It’s the story of the Harrison family who have recently moved into an old cottage in Oxfordshire. There’s mum and dad and two children James and Helen and Tim the dog. James and Helen have a typical brother/sister relationship, often at loggerheads but occasionally united.
The house had needed a few repairs to be done to it before they moved in, James’s attic bedroom hadn’t been used for years, in fact the workmen had had to remove nails from the door to get in, it had been well blocked up.
James likes his bedroom but strange things happen in it. Things move and get broken, there are often cold draughts, and old fashioned writing appears in various places and Tim barks at thin air. With his reputation of being a bit naughty it’s not surprising that James’s parents blame him for all the nonsense that’s been going on. He’s in trouble and knows that there’s a poltergeist which has travelled from his room and is broadening its horizons, beginning to cause trouble in the village too.
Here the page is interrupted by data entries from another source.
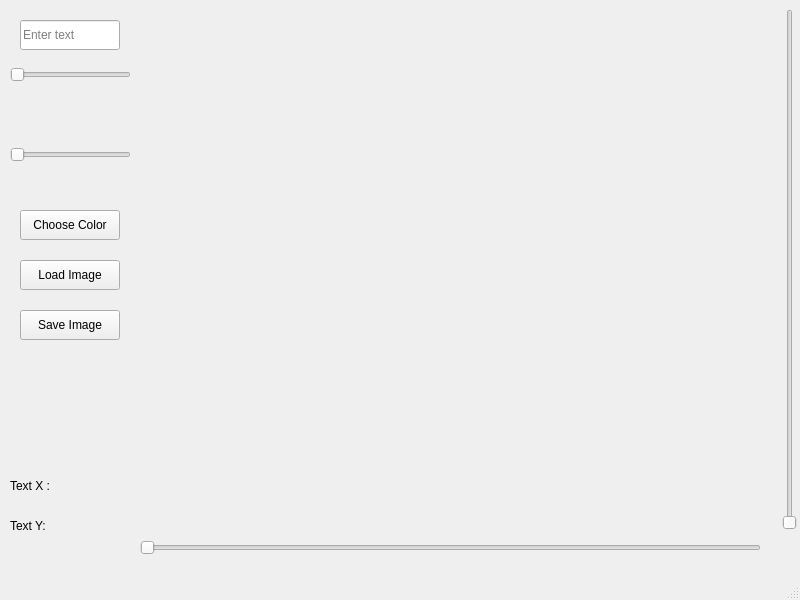
Edi013/ComputerVision, file qt/mainwindow.ui: the form before one commit.
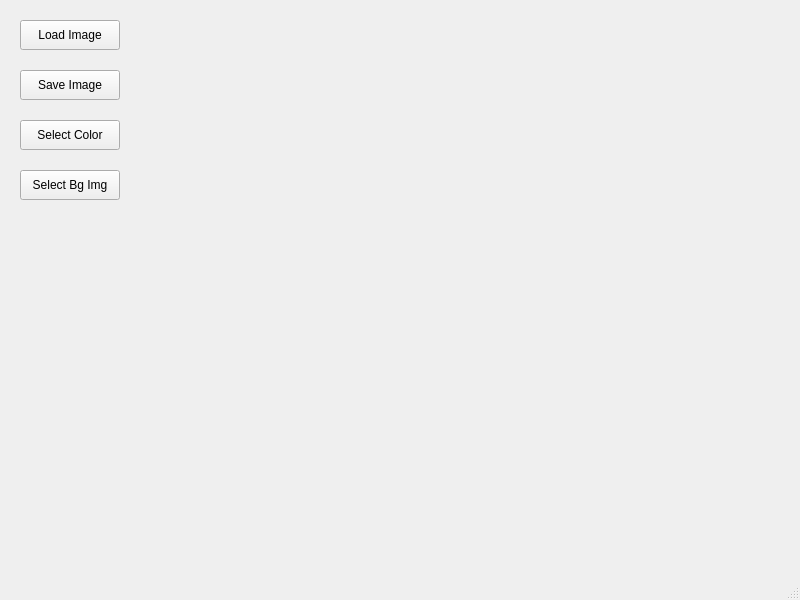
The form after the commit.

Commit message: getting a templace project to start with

Patch:
```diff
--- a/qt/mainwindow.ui
+++ b/qt/mainwindow.ui
@@ -26,64 +26,15 @@
     <property name="text">
      <string/>
     </property>
-   </widget>
-   <widget class="QLineEdit" name="textEdit">
-    <property name="geometry">
-     <rect>
-      <x>20</x>
-      <y>20</y>
-      <width>100</width>
-      <height>30</height>
-     </rect>
-    </property>
-    <property name="placeholderText">
-     <string>Enter text</string>
-    </property>
-   </widget>
-   <widget class="QSlider" name="sizeSlider">
-    <property name="geometry">
-     <rect>
-      <x>10</x>
-      <y>60</y>
-      <width>121</width>
-      <height>30</height>
-     </rect>
-    </property>
-    <property name="orientation">
-     <enum>Qt::Orientation::Horizontal</enum>
-    </property>
-   </widget>
-   <widget class="QSlider" name="thicknessSlider">
-    <property name="geometry">
-     <rect>
-      <x>10</x>
-      <y>140</y>
-      <width>121</width>
-      <height>30</height>
-     </rect>
-    </property>
-    <property name="orientation">
-     <enum>Qt::Orientation::Horizontal</enum>
-    </property>
-   </widget>
-   <widget class="QPushButton" name="colorButton">
-    <property name="geometry">
-     <rect>
-      <x>20</x>
-      <y>210</y>
-      <width>100</width>
-      <height>30</height>
-     </rect>
-    </property>
-    <property name="text">
-     <string>Choose Color</string>
+    <property name="scaledContents">
+     <bool>true</bool>
     </property>
    </widget>
    <widget class="QPushButton" name="loadButton">
     <property name="geometry">
      <rect>
       <x>20</x>
-      <y>260</y>
+      <y>20</y>
       <width>100</width>
       <height>30</height>
      </rect>
@@ -96,7 +47,7 @@
     <property name="geometry">
      <rect>
       <x>20</x>
-      <y>310</y>
+      <y>70</y>
       <width>100</width>
       <height>30</height>
      </rect>
@@ -105,94 +56,32 @@
      <string>Save Image</string>
     </property>
    </widget>
-   <widget class="QLabel" name="textThicknessLabel">
+   <widget class="QPushButton" name="colorButton">
+    <property name="geometry">
+     <rect>
+      <x>20</x>
+      <y>120</y>
+      <width>100</width>
+      <height>30</height>
+     </rect>
+    </property>
+    <property name="text">
+     <string>Select Color</string>
+    </property>
+   </widget>
+   <widget class="QPushButton" name="imageButton">
     <property name="geometry">
      <rect>
       <x>20</x>
       <y>170</y>
-      <width>91</width>
-      <height>21</height>
+      <width>100</width>
+      <height>30</height>
      </rect>
     </property>
     <property name="text">
-     <string/>
+     <string>Select Bg Img</string>
     </property>
    </widget>
-   <widget class="QLabel" name="textSizeLabel">
-    <property name="geometry">
-     <rect>
-      <x>20</x>
-      <y>100</y>
-      <width>91</width>
-      <height>21</height>
-     </rect>
-    </property>
-    <property name="text">
-     <string/>
-    </property>
-   </widget>
-   <widget class="QSlider" name="textXSlider">
-    <property name="geometry">
-     <rect>
-      <x>140</x>
-      <y>540</y>
-      <width>621</width>
-      <height>16</height>
-     </rect>
-    </property>
-    <property name="orientation">
-     <enum>Qt::Orientation::Horizontal</enum>
-    </property>
-   </widget>
-   <widget class="QSlider" name="textYSlider">
-    <property name="geometry">
-     <rect>
-      <x>780</x>
-      <y>9</y>
-      <width>20</width>
-      <height>521</height>
-     </rect>
-    </property>
-    <property name="orientation">
-     <enum>Qt::Orientation::Vertical</enum>
-    </property>
-   </widget>
-   <widget class="QLabel" name="textXLabel">
-    <property name="geometry">
-     <rect>
-      <x>10</x>
-      <y>470</y>
-      <width>121</width>
-      <height>31</height>
-     </rect>
-    </property>
-    <property name="text">
-     <string>Text X :</string>
-    </property>
-   </widget>
-   <widget class="QLabel" name="textYLabel">
-    <property name="geometry">
-     <rect>
-      <x>10</x>
-      <y>510</y>
-      <width>121</width>
-      <height>31</height>
-     </rect>
-    </property>
-    <property name="text">
-     <string>Text Y:</string>
-    </property>
-   </widget>
-  </widget>
-  <widget class="QMenuBar" name="menubar">
-   <property name="geometry">
-    <rect>
-     <x>0</x>
-     <y>0</y>
-     <width>800</width>
-     <height>21</height>
-    </rect>
-   </property>
   </widget>
   <widget class="QStatusBar" name="statusbar"/>
  </widget>
```
Left out of the diff: 2 changed lines with no effect on the pictures. The commit also changes 2 other files.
It seems that the poltergeist is the spirit of a 17th century sorcerer called Thomas Kempe and he wants James to be his apprentice, but Thomas is not happy with the way modern life has evolved since he was last on the loose.
I would have loved this book as a child but like all well written children’s books it’s just as enjoyable a read for adults too. Lively won the Carnegie Medal for this book. I think the only other of her children’s books I have is The House in Norham Gardens. Have any of you read any of her books for youngsters?